Bressler also points out Howard’s desire to with the community to put on weekend long festivals as she pointed out “I think something that is rather recent in the scene is that DIY venues in the city have partnered up with Howard’s to put on large events that attract people from outside of our community. I think that has strengthened the BG scene and expanded its musical reach even farther.” She goes onto say “The Summit Shack in Bowling Green has partnered with Howard’s on several occasions to put on day or two-day long events like Fauxchella, Snowchella, DIY Prom and Swordfest. These events have brought over 1,000 attendees to our little bar over the course of those couple days. It’s amazing to see different parts of the scene come together in one place.”
Howard’s H Club also works to give back to the community that has kept it going for over 90 years. When asked about shows where Howards donates a portion of the proceeds back to community organizations Bressler answered “I would say we have 10-15 shows each year that are a benefit of some kind. One example is the Leelah Alcorn benefit that is organized by the QTSU on campus. Another one would be Mewvement & Subwoofers where proceeds benefited the Wood County Humane Society.”
Local band Rizzo, which formed in the mid-1970s, pointed out Howard’s Club H willingness to book and invite back local bands, Bressler also agreed stating “Working at Howard’s truly inspired me to join a band in the first place. It’s always been a dream of mine to perform in a band and Howard’s really opened up that opportunity for me.”
These acknowledgements from local bands is felt when one walks into Howard’s whether for a drink or to enjoy a show.
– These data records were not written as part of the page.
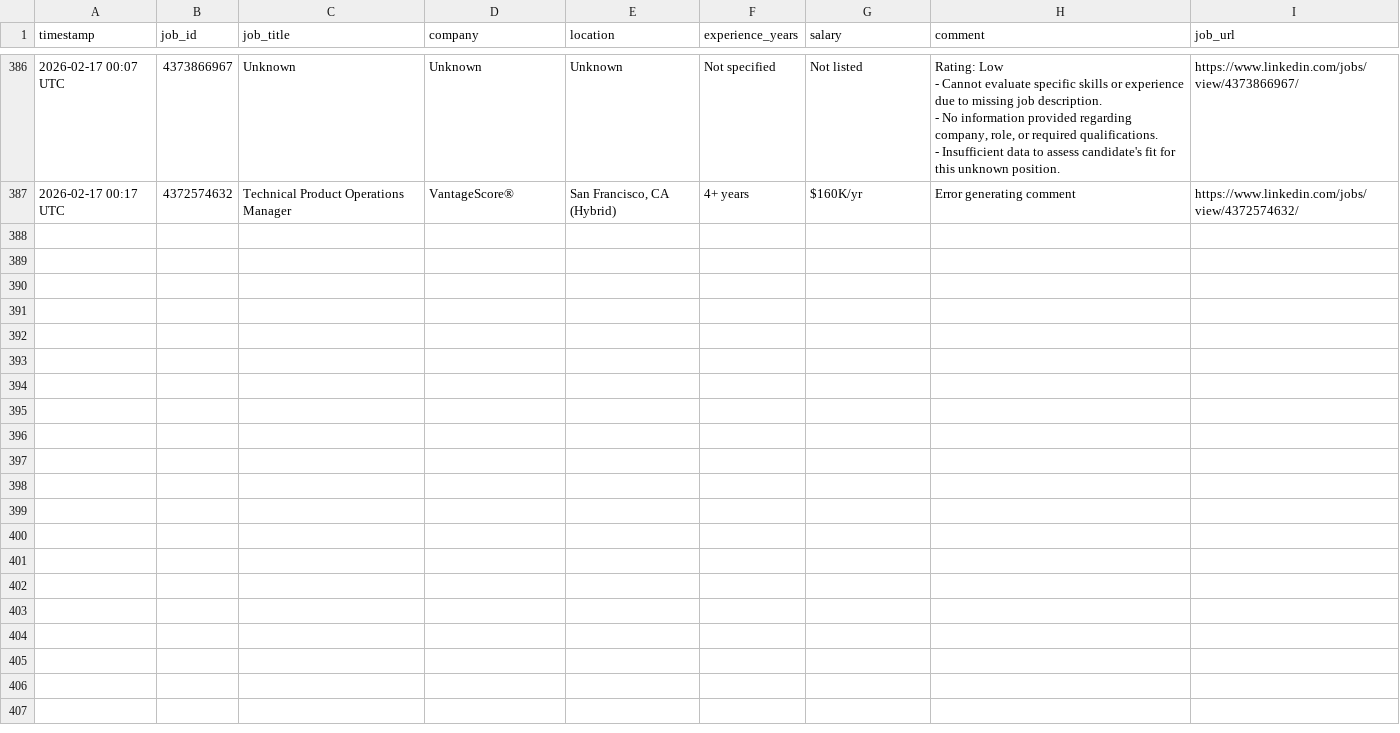
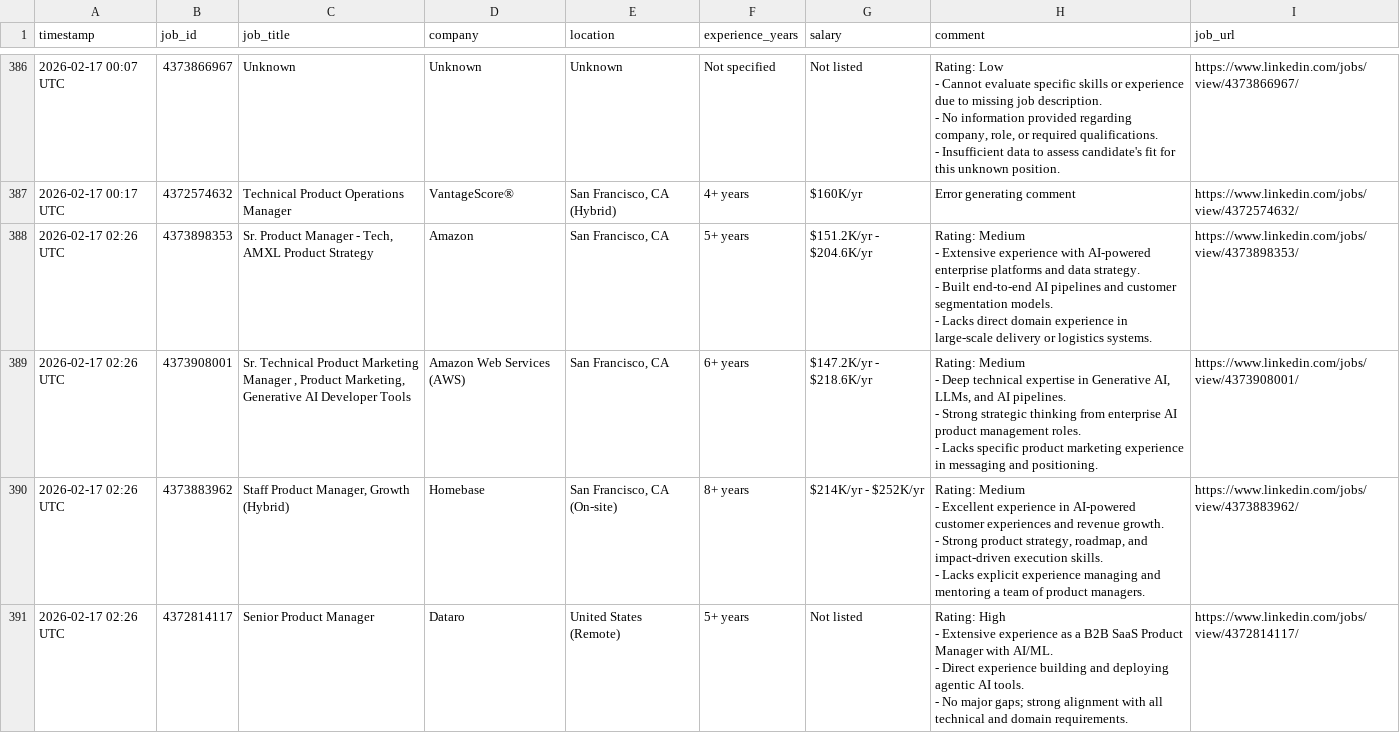
Before and after one commit to emmayisun/linkedin-job-tracker, a CSV file: jobs.csv, drawn as a sheet; only a part is shown, gaps mark what is left out; ↵ is a line break in a cell; the diff covers the shown part only; the diff names each change by its address in the sheet, - before the commit and + after, or states it on an @@ line.

```diff
--- a/jobs.csv
+++ b/jobs.csv
+row 388: 2026-02-17 02:26 UTC | 4373898353 | Sr. Product Manager - Tech, AMXL Product Strategy | Amazon | San Francisco, CA | 5+ years | $151.2K/yr - $204.6K/yr | Rating: Medium ↵ - Extensive experience with AI-powered enterprise platforms and data strategy. ↵ - Built end-to-end AI pipelines and customer segmentation models. ↵ - Lacks direct domain experience in large-scale delivery or logistics systems. | https://www.linkedin.com/jobs/view/4373898353/
+row 389: 2026-02-17 02:26 UTC | 4373908001 | Sr. Technical Product Marketing Manager , Product Marketing, Generative AI Developer Tools | Amazon Web Services (AWS) | San Francisco, CA | 6+ years | $147.2K/yr - $218.6K/yr | Rating: Medium ↵ - Deep technical expertise in Generative AI, LLMs, and AI pipelines. ↵ - Strong strategic thinking from enterprise AI product management roles. ↵ - Lacks specific product marketing experience in messaging and positioning. | https://www.linkedin.com/jobs/view/4373908001/
+row 390: 2026-02-17 02:26 UTC | 4373883962 | Staff Product Manager, Growth (Hybrid) | Homebase | San Francisco, CA (On-site) | 8+ years | $214K/yr - $252K/yr | Rating: Medium ↵ - Excellent experience in AI-powered customer experiences and revenue growth. ↵ - Strong product strategy, roadmap, and impact-driven execution skills. ↵ - Lacks explicit experience managing and mentoring a team of product managers. | https://www.linkedin.com/jobs/view/4373883962/
+row 391: 2026-02-17 02:26 UTC | 4372814117 | Senior Product Manager | Dataro | United States (Remote) | 5+ years | Not listed | Rating: High ↵ - Extensive experience as a B2B SaaS Product Manager with AI/ML. ↵ - Direct experience building and deploying agentic AI tools. ↵ - No major gaps; strong alignment with all technical and domain requirements. | https://www.linkedin.com/jobs/view/4372814117/
```
Also changed, not shown: 3 added rows elsewhere in this file.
The venues graffitied walls and picnic tables, only further establishes the location as the corner stone of Bowling Green’s music seen and place central to the local community.
|Original Format||Digital Audio|